The Sea Grass Wrasse (Novaculoides macrolepidotus) is also known as the Emerald Wrasse. They are fairly rare in Tanzanian waters but seem common in some areas. The specimens in the images were photographed in the grass beds around Latham Island where there are large numbers of them. In the other grass beds we have dived on off mainland Tanzania and Mafia Island they are not that common. They are elusive and fairly difficult to photograph. J. E. Randall & Earle described them in 2004.
SEA GRASS WRASSE APPEARANCE
Sea Grass Wrasse have a narrow slender green body which seems to vary in brightness from a bright emerald green to a lighter more dull green. The eyes are slightly bulbous and are yellow. The initial phase females have thin red stripes on the face and a broken red line along the mid body from behind the gill plate to the caudal area. The fins are green and the caudal fin has particularly prominent spines.
The Terminal phase males have thicker red lines on the facial area and a row of black dots in the caudal area and a further row of white dots behind the gill plate. The fins are green with red markings and on the larger fully mature males pictured in the head image there are a series of red bars on the belly.

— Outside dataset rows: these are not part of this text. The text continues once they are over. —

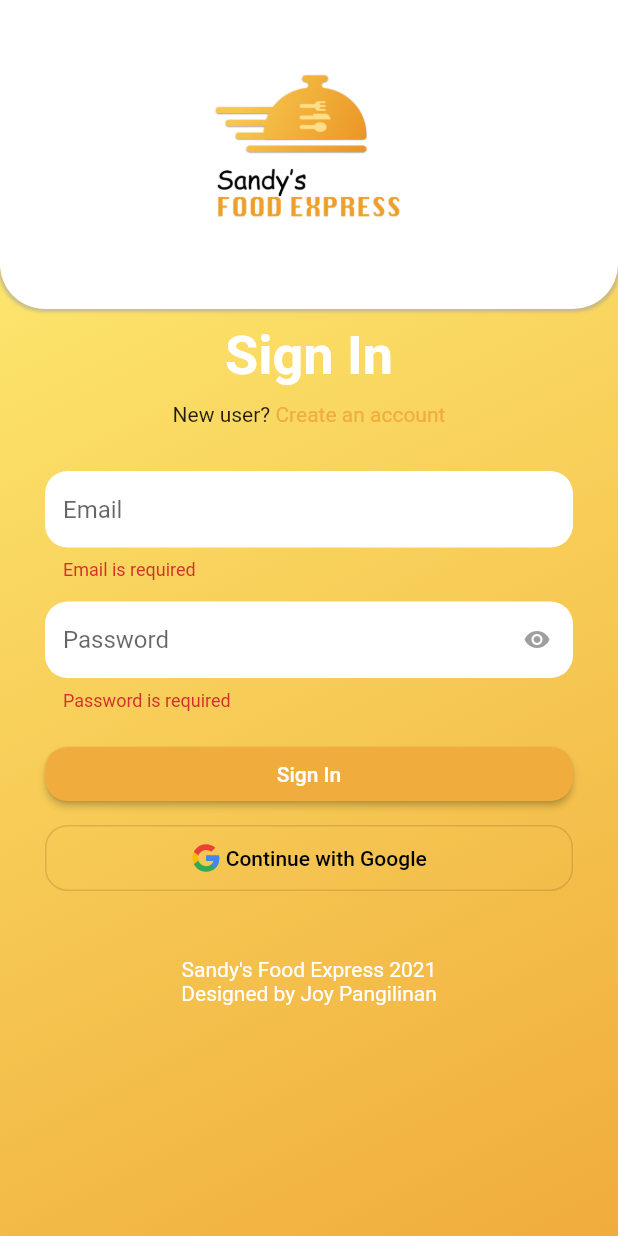
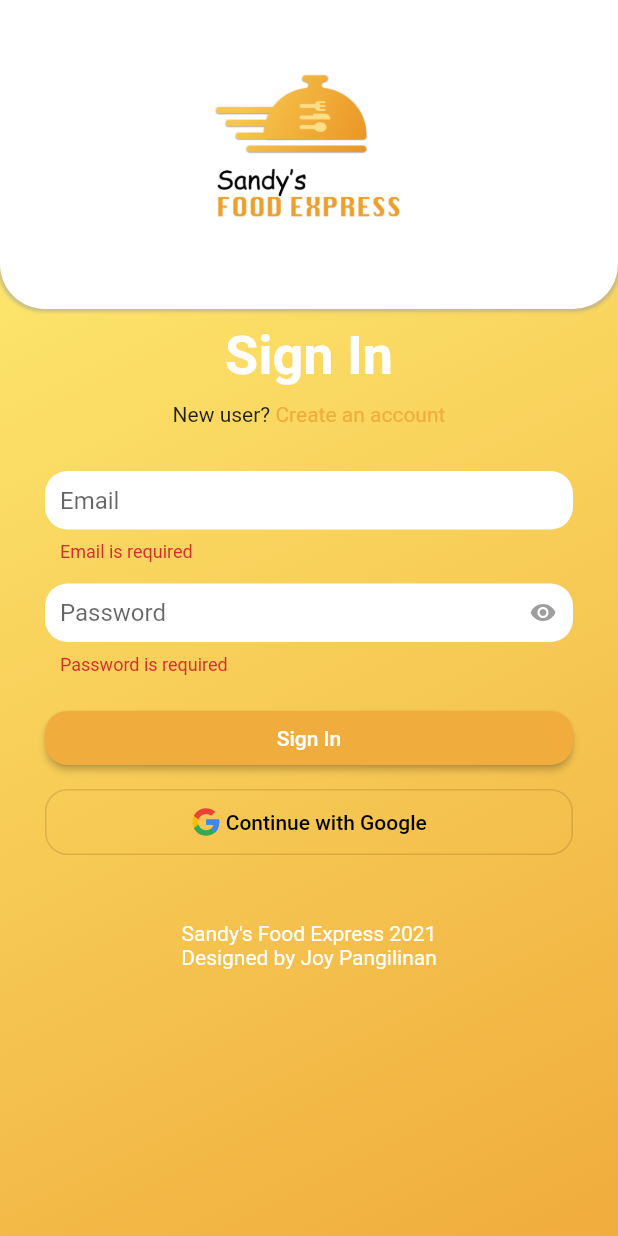
Before and after one commit to jonathanfrancisco/sandys-food-express, a Flutter app: the screen it shows after launch, on a phone screen of 412 x 824 dp. Run offline on Flutter 3.47's test engine with Material 2 defaults, Android fonts, the light colour scheme and no system bars; our stand-ins replace dio, dotted_border, easy_debounce, flutter_secure_storage, flutter_svg, get_it and 2 more; missing offline and left inert: flutter_animated_dialog.

Commit message:
tweak sizing

```diff
--- a/lib/common/widgets/response-modal.dart
+++ b/lib/common/widgets/response-modal.dart
@@ -45,9 +45,6 @@
           Text(
             this.message!,
             textAlign: TextAlign.center,
-            style: TextStyle(
-              fontSize: 18,
-            ),
           ),
         ],
       ),
@@ -81,7 +78,6 @@
                 ),
                 child: Text(
                   type == 'SUCCESS' ? 'CONTINUE' : 'TRY AGAIN',
-                  style: TextStyle(fontSize: 18),
                 ),
                 onPressed: () async {
                   onContinueOrCancel();
--- a/lib/screens/signin/signin.dart
+++ b/lib/screens/signin/signin.dart
@@ -63,7 +63,9 @@
                         key: this.widget._formKey,
                         child: Container(
                           padding: EdgeInsets.symmetric(
-                              vertical: 30, horizontal: 30),
+                            vertical: 30,
+                            horizontal: 30,
+                          ),
                           child: Column(
                             crossAxisAlignment: CrossAxisAlignment.stretch,
                             children: <Widget>[
@@ -71,8 +73,8 @@
                                 controller: this.widget._emailFieldController,
                                 validator: (value) =>
                                     signInViewModel.isValidEmail(value),
-                                style: TextStyle(),
                                 decoration: InputDecoration(
+                                  contentPadding: EdgeInsets.all(10),
                                   isDense: true,
                                   fillColor: Colors.white,
                                   filled: true,
@@ -92,8 +94,8 @@
                                     signInViewModel.isValidPasssword(value),
                                 obscureText:
                                     signInViewModel.obscurePasswordField,
-                                style: TextStyle(),
                                 decoration: InputDecoration(
+                                  contentPadding: EdgeInsets.all(10),
                                   isDense: true,
                                   fillColor: Colors.white,
                                   filled: true,
@@ -103,14 +105,22 @@
                                   ),
                                   alignLabelWithHint: true,
                                   hintText: "Password",
+                                  suffixIconConstraints: BoxConstraints(
+                                    minHeight: 35,
+                                    minWidth: 40,
+                                  ),
                                   suffixIcon: new GestureDetector(
                                     onTap: () => signInViewModel
                                         .toggleObscurePassworField(),
-                                    child: Icon(
-                                      signInViewModel.obscurePasswordField
-                                          ? Icons.visibility
-                                          : Icons.visibility_off,
-                                      color: Colors.grey,
+                                    child: Container(
+                                      padding: EdgeInsets.all(0),
+                                      margin: EdgeInsets.all(0),
+                                      child: Icon(
+                                        signInViewModel.obscurePasswordField
+                                            ? Icons.visibility
+                                            : Icons.visibility_off,
+                                        color: Colors.grey,
+                                      ),
                                     ),
                                   ),
                                 ),
```
Also changed, not shown: lib/screens/signup/signup.dart (+8 -0 lines).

There is a dark brown phase which we have viewed but not managed to photograph. The specimen we observed closely was the size of an initial phase specimen, not a terminal phase adult. It just happened to be sitting under the camera when I spotted it. One movement and it was gone. This color phase is very difficult to spot and track in the grass beds. They seem to grow up to about 15 cm in length although in the wild 10 to 12 cm is more common. The small juveniles which we have not sighted reportedly mimic waspfishes in the Ablabys genus.

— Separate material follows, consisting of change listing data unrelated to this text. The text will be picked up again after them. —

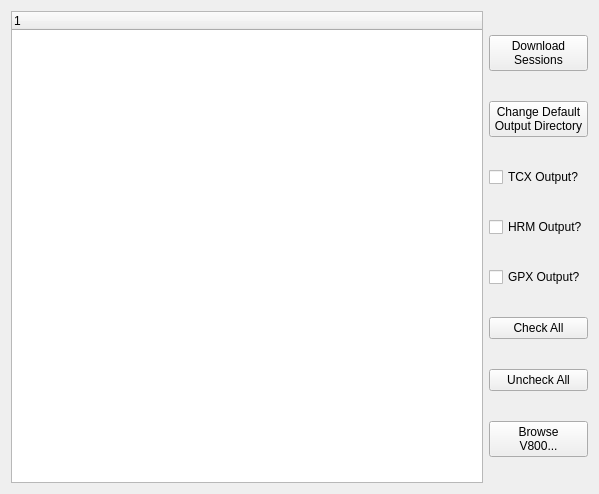
Old version of the form src/ui/v800main.ui in the repository profanum429/v800_downloader.
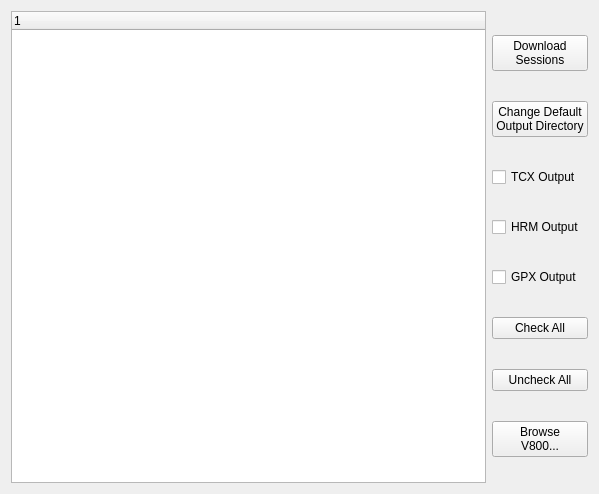
New version of the form.

The edit to the form file:
```diff
--- a/src/ui/v800main.ui
+++ b/src/ui/v800main.ui
@@ -55,21 +55,21 @@
        <item>
         <widget class="QCheckBox" name="tcxBox">
          <property name="text">
-          <string>TCX Output?</string>
+          <string>TCX Output</string>
          </property>
         </widget>
        </item>
        <item>
         <widget class="QCheckBox" name="hrmBox">
          <property name="text">
-          <string>HRM Output?</string>
+          <string>HRM Output</string>
          </property>
         </widget>
        </item>
        <item>
         <widget class="QCheckBox" name="gpxBox">
          <property name="text">
-          <string>GPX Output?</string>
+          <string>GPX Output</string>
          </property>
         </widget>
        </item>
```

IN THE WILD
The Sea Grass Wrasse is very difficult to photograph and they are well camouflaged and quickly dive into the grass and possibly even the sand. They disappear very quickly. In some areas they are numerous and in other areas there are only a few of them. They are more numerous in Tanzania in the deeper grass beds from 15 meters to 25 meters.
The Sea Grass Wrasse is found from East Africa including the Red Sea to Okinawa in the north and Lord Howe Island in the east. They are only found in the grass beds from 3 meters to 25 meters.

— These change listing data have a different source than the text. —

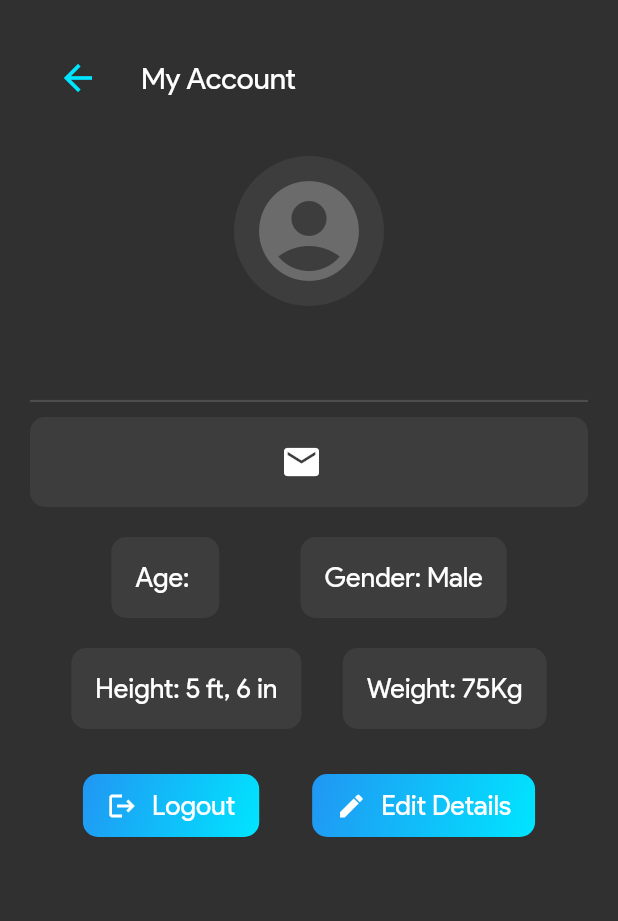
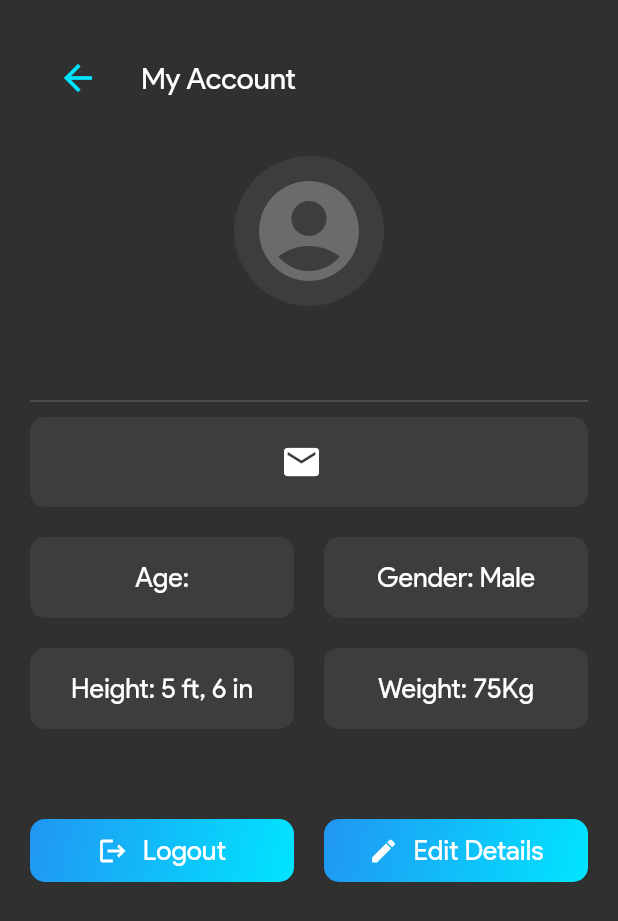
Before and after one commit to Harshit-Sonawala/ar_therapy, a Flutter app: the UserAccountScreen screen opened directly, on a phone screen of 412 x 824 dp. Shown: the top 921 px of the screen. Run offline on Flutter 3.47's test engine with Material 2 defaults, Android fonts, the light colour scheme and no system bars; our stand-ins replace camera, cloud_firestore, firebase_auth, firebase_core, photo_view, webview_flutter; missing offline and left inert: model_viewer_plus, tflite; accounts and stored records are empty.

Commit message:
user_account_screen style changes

```diff
--- a/lib/screens/user_account_screen.dart
+++ b/lib/screens/user_account_screen.dart
@@ -107,16 +107,23 @@ class _UserAccountScreenState extends State<UserAccountScreen> {
                           Row(
                             mainAxisAlignment: MainAxisAlignment.spaceEvenly,
                             children: [
-                              CustomCard(
+                              Expanded(
+                                child: CustomCard(
                                   child: Text(
                                     'Age: ${fetchedDataSnapshot.data['userAge']}',
                                     style: Theme.of(context).textTheme.bodyLarge,
+                                    textAlign: TextAlign.center,
                                   ),
                                 ),
-                              CustomCard(
+                              ),
+                              const SizedBox(width: 20),
+                              Expanded(
+                                child: CustomCard(
                                   child: Text(
                                     'Gender: Male',
                                     style: Theme.of(context).textTheme.bodyLarge,
+                                    textAlign: TextAlign.center,
+                                  ),
                                 ),
                               ),
                             ],
@@ -125,25 +132,33 @@ class _UserAccountScreenState extends State<UserAccountScreen> {
                           Row(
                             mainAxisAlignment: MainAxisAlignment.spaceEvenly,
                             children: [
-                              CustomCard(
+                              Expanded(
+                                child: CustomCard(
                                   child: Text(
                                     'Height: 5 ft, 6 in',
                                     style: Theme.of(context).textTheme.bodyLarge,
+                                    textAlign: TextAlign.center,
                                   ),
                                 ),
-                              CustomCard(
+                              ),
+                              const SizedBox(width: 20),
+                              Expanded(
+                                child: CustomCard(
                                   child: Text(
                                     'Weight: 75Kg',
                                     style: Theme.of(context).textTheme.bodyLarge,
+                                    textAlign: TextAlign.center,
+                                  ),
                                 ),
                               ),
                             ],
                           ),
-                          const SizedBox(height: 30),
+                          const SizedBox(height: 60),
                           Row(
                             mainAxisAlignment: MainAxisAlignment.spaceEvenly,
                             children: [
-                              CustomElevatedButton(
+                              Expanded(
+                                child: CustomElevatedButton(
                                   padding: const EdgeInsets.symmetric(
                                     vertical: 10,
                                     horizontal: 16,
@@ -157,7 +172,10 @@ class _UserAccountScreenState extends State<UserAccountScreen> {
                                   title: 'Logout',
                                   fontSize: 18,
                                 ),
-                              CustomElevatedButton(
+                              ),
+                              const SizedBox(width: 20),
+                              Expanded(
+                                child: CustomElevatedButton(
                                   padding: const EdgeInsets.symmetric(
                                     vertical: 10,
                                     horizontal: 16,
@@ -169,6 +187,7 @@ class _UserAccountScreenState extends State<UserAccountScreen> {
                                   iconSize: 20,
                                   title: 'Edit Details',
                                   fontSize: 18,
+                                ),
                               ),
                             ],
                           ),
```
Lines whose indentation alone changed are shown as unchanged.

The Sea Grass Wrasse seem to feed on small grass bed dwelling invertebrates that they pick off with their pointy mouth. That is however just an assumption.
Little is known of their reproductive habits, but they are protogynous hermaphrodites. There are not that many terminal phase males around and these appear to be haremic as the males patrol large areas. We watched one large male swim between two small grass beds over a distance of some 15 meters.
Sea Grass Wrasse are probably not commonly kept in aquariums and there seems to be little literature on keeping them. They likely burrow and would almost certainly jump.
SEA GRASS WRASSE CLASSIFICATION
Species: N. macrolepidotusle